[Version difference data]
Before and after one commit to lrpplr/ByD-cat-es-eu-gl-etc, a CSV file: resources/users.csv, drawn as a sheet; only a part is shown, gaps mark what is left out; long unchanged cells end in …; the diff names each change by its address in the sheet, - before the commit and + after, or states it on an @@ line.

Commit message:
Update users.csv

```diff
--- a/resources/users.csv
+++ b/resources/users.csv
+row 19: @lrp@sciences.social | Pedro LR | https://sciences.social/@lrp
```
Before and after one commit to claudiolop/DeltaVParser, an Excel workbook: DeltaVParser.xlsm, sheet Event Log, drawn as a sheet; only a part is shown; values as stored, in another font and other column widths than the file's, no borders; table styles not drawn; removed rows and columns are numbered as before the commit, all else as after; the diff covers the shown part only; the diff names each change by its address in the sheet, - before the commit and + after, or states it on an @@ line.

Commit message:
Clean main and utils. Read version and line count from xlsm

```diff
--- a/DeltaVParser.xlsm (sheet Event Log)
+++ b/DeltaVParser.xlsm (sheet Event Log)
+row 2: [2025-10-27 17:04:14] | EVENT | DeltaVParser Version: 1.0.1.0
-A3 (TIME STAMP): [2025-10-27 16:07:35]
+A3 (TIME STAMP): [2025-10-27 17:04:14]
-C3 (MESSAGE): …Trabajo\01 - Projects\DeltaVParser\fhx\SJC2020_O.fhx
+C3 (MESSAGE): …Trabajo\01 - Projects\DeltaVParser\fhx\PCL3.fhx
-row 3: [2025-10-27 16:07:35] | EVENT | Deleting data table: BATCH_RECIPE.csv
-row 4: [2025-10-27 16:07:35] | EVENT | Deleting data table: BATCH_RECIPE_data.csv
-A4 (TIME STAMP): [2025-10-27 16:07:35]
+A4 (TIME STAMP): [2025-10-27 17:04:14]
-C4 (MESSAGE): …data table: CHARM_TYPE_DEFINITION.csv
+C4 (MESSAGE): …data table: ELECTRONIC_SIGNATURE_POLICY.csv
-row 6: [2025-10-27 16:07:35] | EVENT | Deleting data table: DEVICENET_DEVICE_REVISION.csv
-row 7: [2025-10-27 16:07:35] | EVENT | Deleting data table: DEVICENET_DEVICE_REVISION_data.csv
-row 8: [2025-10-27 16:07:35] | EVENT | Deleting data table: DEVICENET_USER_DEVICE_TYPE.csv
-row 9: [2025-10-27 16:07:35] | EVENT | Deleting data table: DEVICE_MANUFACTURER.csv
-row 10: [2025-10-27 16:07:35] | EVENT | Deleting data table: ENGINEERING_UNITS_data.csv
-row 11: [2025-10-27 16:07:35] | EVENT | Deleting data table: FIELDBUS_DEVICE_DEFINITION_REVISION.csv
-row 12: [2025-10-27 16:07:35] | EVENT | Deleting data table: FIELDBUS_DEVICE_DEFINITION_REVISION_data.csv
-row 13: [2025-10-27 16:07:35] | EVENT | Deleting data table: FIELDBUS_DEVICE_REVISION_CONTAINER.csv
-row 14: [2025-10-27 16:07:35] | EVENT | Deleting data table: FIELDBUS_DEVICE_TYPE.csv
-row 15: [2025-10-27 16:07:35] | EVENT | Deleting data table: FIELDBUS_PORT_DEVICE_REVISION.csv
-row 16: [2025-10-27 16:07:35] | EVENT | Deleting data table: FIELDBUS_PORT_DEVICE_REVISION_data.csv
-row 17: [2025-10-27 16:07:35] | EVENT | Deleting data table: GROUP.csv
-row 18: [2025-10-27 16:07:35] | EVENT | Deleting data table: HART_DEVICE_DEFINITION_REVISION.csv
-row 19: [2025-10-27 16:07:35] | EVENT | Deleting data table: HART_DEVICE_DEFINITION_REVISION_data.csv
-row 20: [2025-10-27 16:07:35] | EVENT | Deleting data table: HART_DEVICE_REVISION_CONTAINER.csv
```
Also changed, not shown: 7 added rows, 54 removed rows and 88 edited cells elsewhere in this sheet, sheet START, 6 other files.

Your instructions: In the entries above, identify every line with the word "DeltaVParser". Copy those lines.

Answer space:
Before and after one commit to claudiolop/DeltaVParser, an Excel workbook: DeltaVParser.xlsm, sheet Event Log, drawn as a sheet; only a part is shown; values as stored, in another font and other column widths than the file's, no borders; table styles not drawn; removed rows and columns are numbered as before the commit, all else as after; the diff covers the shown part only; the diff names each change by its address in the sheet, - before the commit and + after, or states it on an @@ line.
--- a/DeltaVParser.xlsm (sheet Event Log)
+++ b/DeltaVParser.xlsm (sheet Event Log)
+row 2: [2025-10-27 17:04:14] | EVENT | DeltaVParser Version: 1.0.1.0
-C3 (MESSAGE): …Trabajo\01 - Projects\DeltaVParser\fhx\SJC2020_O.fhx
+C3 (MESSAGE): …Trabajo\01 - Projects\DeltaVParser\fhx\PCL3.fhx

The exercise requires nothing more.